Henry Shields has the lead as Sophisticato, a tuxedo-wearing magician who wants to honour his late father but also hugely resents him.
Henry Lewis is The Mind Mangler, a jaded mentalist who’s been headlining the Travelodge on the A40. He’s tormented by the teleprompter operator who keeps feeding him insulting lines.
Dave Hearn plays The Blade, a macho magician who is fearless when it comes to death-defying illusions involving bullets, blades and fire.
Often stealing the show as German siblings-turned-circus duo Bear & Spitzmaus are Nancy Zamit and Bryony Corrigan.
Rounding out the cast are Roxy Faridany as Eugenia, a stunning assistant, and Jonathan Sayer as Mickey, an audience plant.
The ensemble includes Natasha Culley, Lauren Ingram, Laurence Pears, Sydney K Smith and Liv Spencer.
There’s so much that’s right about Magic Goes Wrong.
At the top of the list is the fantastic cast, and thankfully the show’s format allows each of its principal incompetents to shine.
Sophisticato is anything but sophisticated, plus he harbours a lot of anger toward his father who cared more for magic than raising a child. Shields plays Sophisticato with a depth that’s both poignant and hilarious – especially when it comes to his unusual sleight-of-hand display with doves.
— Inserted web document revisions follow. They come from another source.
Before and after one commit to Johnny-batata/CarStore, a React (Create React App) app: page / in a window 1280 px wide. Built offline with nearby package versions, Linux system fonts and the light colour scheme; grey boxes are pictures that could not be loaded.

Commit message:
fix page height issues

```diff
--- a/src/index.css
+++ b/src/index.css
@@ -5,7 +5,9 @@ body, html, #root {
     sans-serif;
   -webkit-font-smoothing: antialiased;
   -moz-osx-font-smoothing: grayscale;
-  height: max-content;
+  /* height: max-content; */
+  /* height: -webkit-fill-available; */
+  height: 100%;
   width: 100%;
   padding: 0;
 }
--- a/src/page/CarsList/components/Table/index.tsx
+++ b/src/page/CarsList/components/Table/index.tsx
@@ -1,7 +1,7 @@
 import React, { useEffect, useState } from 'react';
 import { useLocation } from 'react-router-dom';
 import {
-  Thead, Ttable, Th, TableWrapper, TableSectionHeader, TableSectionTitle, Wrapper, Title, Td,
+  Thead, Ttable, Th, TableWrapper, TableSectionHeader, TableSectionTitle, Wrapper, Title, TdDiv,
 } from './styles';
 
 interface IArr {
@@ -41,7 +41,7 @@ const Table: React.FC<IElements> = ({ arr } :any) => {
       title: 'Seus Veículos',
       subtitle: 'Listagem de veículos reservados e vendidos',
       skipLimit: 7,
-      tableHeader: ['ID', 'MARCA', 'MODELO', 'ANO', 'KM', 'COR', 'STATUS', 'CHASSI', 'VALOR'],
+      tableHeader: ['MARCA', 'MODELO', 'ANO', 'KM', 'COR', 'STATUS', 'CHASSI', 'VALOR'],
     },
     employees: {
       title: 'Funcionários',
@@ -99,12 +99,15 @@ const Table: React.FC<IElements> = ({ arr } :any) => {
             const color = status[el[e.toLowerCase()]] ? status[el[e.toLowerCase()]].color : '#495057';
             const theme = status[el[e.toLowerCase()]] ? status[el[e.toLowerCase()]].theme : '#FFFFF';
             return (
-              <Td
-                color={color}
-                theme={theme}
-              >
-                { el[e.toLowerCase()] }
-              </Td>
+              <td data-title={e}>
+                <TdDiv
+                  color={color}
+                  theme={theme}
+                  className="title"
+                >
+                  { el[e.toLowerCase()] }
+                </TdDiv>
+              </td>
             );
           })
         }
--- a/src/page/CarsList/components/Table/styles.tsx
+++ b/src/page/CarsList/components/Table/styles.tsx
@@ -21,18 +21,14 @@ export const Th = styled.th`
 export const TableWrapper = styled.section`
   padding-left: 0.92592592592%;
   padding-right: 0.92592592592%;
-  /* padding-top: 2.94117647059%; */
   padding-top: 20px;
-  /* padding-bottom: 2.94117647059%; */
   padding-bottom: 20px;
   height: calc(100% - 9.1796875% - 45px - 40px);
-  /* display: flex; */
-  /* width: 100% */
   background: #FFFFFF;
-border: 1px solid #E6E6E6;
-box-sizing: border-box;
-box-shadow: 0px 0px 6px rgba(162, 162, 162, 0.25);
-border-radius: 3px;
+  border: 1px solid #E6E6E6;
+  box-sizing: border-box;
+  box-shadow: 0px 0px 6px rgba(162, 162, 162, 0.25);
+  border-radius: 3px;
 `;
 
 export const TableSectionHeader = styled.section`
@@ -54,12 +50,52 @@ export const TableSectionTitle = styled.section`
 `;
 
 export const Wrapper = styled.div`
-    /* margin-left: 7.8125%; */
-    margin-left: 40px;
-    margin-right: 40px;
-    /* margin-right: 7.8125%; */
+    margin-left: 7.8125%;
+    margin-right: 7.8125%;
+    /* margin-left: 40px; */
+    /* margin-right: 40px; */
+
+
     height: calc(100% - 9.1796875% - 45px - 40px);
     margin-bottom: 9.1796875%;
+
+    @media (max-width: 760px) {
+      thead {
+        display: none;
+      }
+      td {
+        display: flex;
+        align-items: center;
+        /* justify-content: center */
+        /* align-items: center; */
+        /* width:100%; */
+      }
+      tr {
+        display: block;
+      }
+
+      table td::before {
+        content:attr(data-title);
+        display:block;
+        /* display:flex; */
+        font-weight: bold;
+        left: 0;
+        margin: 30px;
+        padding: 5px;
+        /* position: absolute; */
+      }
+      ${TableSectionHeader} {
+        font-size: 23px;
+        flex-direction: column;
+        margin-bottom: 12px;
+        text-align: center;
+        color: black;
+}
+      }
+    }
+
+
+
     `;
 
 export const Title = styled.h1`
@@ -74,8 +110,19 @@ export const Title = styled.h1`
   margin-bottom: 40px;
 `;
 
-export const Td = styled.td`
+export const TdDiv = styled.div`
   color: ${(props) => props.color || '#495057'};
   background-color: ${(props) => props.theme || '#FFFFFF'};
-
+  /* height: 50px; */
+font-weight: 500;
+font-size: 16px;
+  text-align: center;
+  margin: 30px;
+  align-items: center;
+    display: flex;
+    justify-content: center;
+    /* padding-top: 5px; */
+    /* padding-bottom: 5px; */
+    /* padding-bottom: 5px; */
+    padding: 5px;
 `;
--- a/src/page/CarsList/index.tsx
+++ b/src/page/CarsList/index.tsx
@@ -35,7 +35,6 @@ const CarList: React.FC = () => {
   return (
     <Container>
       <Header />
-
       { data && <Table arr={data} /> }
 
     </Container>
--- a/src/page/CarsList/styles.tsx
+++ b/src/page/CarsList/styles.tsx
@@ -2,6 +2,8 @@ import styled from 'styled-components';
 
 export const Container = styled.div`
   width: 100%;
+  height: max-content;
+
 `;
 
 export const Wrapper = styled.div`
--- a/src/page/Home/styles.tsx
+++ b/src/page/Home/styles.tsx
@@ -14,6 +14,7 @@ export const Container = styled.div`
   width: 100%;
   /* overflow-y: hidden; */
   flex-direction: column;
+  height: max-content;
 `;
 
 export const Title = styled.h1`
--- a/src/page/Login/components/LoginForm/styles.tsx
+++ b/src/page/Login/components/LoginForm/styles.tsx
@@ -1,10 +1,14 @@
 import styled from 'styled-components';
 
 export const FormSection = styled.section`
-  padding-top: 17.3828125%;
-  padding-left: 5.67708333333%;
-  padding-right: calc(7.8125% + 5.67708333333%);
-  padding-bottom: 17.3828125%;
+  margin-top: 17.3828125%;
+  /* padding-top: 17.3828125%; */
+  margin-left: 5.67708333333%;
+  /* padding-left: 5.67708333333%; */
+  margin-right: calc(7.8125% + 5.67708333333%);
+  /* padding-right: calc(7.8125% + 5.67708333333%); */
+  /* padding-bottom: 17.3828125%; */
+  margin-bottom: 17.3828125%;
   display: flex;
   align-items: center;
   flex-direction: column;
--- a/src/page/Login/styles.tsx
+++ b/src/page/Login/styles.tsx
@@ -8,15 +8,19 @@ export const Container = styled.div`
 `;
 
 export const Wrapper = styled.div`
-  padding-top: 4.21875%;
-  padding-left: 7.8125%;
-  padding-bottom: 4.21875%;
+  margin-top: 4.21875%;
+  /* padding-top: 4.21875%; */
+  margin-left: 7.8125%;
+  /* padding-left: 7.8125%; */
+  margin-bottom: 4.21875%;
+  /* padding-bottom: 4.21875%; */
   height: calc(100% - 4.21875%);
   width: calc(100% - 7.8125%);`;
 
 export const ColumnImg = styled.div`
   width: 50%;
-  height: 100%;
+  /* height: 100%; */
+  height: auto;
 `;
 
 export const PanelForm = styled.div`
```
Clad in awkwardly fitting, shimmering metallic leotards with fur-rimmed hoods and tails, Bear & Spitzmaus are a funny sight to see. Watching them dance and show off questionable contortionist skills while uttering phrases like “magic magic honk honk” will definitely test your abilities to hold it together.
Whether he’s throwing a knife, demonstrating the fastest right hand in show business or ripping off one of countless shirts, The Blade continues the cavalcade of crazy antics in Magic Goes Wrong.
And then there’s The Mind Mangler. What can you say about a man with the abilities to taste people’s names, smell their jobs, hear playing cards and touch the dead? Lewis is masterful when it comes to interacting with the audience and his tremendously funny mind reading adds another layer of humour to the show.
Whether you’re a fan of illusionists or not, these blundering characters are infectious. You can’t help but admire how they put their hearts into their performances and push on when most would give up.
What’s more, the ambitious grand illusions – from Heretic Burned at the Stake to tricks that involve being sawed, stabbed or entombed alive – are not only completely unpredictable, but often tend to be as amazing as they are amusing.
“Joyously silly and entirely wonderful” – Stephen Fry
“I’ll be laughing into next week” ★★★★★ – The Sun
“Spellbinding romp by the masters of mischief” ★★★★ – Daily Mail
“An evening of grand illusion… a delight from start to finish” ★★★★ – Broadway World
“Fringe whizz-kids turned theatrical world-leaders” ★★★★ – The Telegraph
Magic Goes Wrong is booking until 30 August 2020 at London’s Vaudeville Theatre.
The show’s run time is approximately 2 hours and 30 minutes with one intermission.
Although created in collaboration with Penn & Teller, the magic duo will not be appearing on stage.
Tickets to see Magic Goes Wrong are available now through Ticketmaster.co.uk.
Photography by Robert Day